• Work to be completed: Whenever a line in the data below includes the string "needs", copy it out.

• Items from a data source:
----------------------------------------
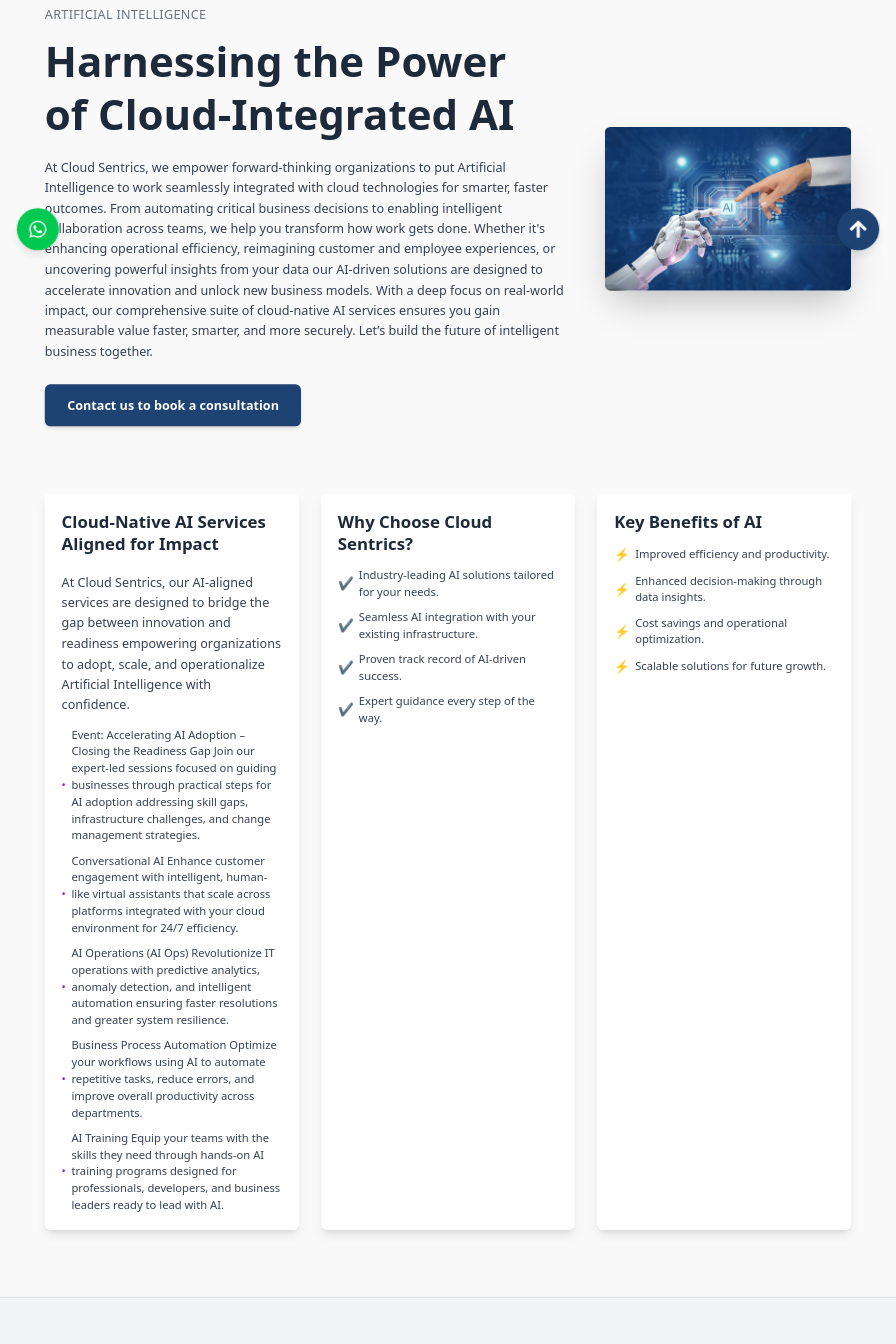
Repository: chykesure/cloudsentrics_
Page: /ai
The author's editor kept a copy of each file at every save. The page is drawn from the files as they stood at one save, then again after a run of saves.
The browser window is 1280 px wide. The pictures show the part of the page from y = 330 to 2250 px (the page is 4520 px tall), at 70% of full size.
The page's requests for data from a server got no answer. The project was rebuilt for these pictures with package versions that can differ from the ones it lists, and the page was loaded fresh each time. No one was signed in, and anything a server would have sent is missing. Also part of the build but not shown: vite.config.js, src/pages/Header.jsx, src/pages/Footer.jsx, src/pages/students/Reviews.jsx, src/pages/students/Testimony.jsx, src/pages/students/TestimonyLanding.jsx, src/pages/LandingPage.jsx, src/pages/students/Header.jsx and 41 more.

Above is the page before, as saved 2025-04-09 20:19:12.

After the next 3 saves:
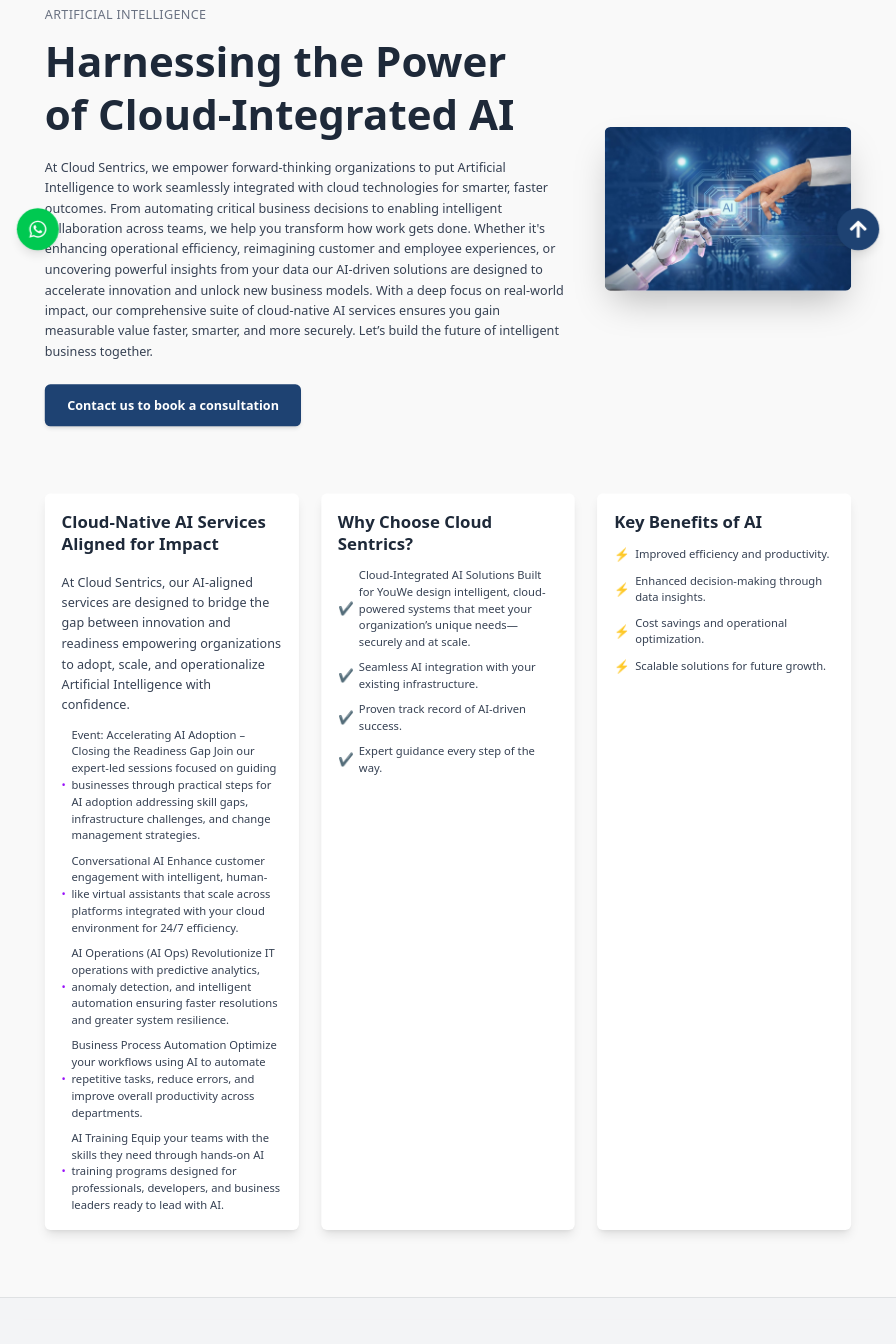
The 3 saves are shown as one change because they came seconds apart.
The last was saved 18 s later.
--- a/src/pages/partners/menu/ai.jsx
+++ b/src/pages/partners/menu/ai.jsx
@@ -137,7 +137,7 @@
                             <h4 className="text-2xl font-semibold text-gray-800">Why Choose Cloud Sentrics?</h4>
                             <ul className="mt-4 space-y-3 text-gray-700">
                                 {[
-                                    "Industry-leading AI solutions tailored for your needs.",
+                                    "Cloud-Integrated AI Solutions Built for YouWe design intelligent, cloud-powered systems that meet your organization’s unique needs—securely and at scale.",
                                     "Seamless AI integration with your existing infrastructure.",
                                     "Proven track record of AI-driven success.",
                                     "Expert guidance every step of the way."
----------------------------------------
• Solution:
-                                    "Industry-leading AI solutions tailored for your needs.",
+                                    "Cloud-Integrated AI Solutions Built for YouWe design intelligent, cloud-powered systems that meet your organization’s unique needs—securely and at scale.",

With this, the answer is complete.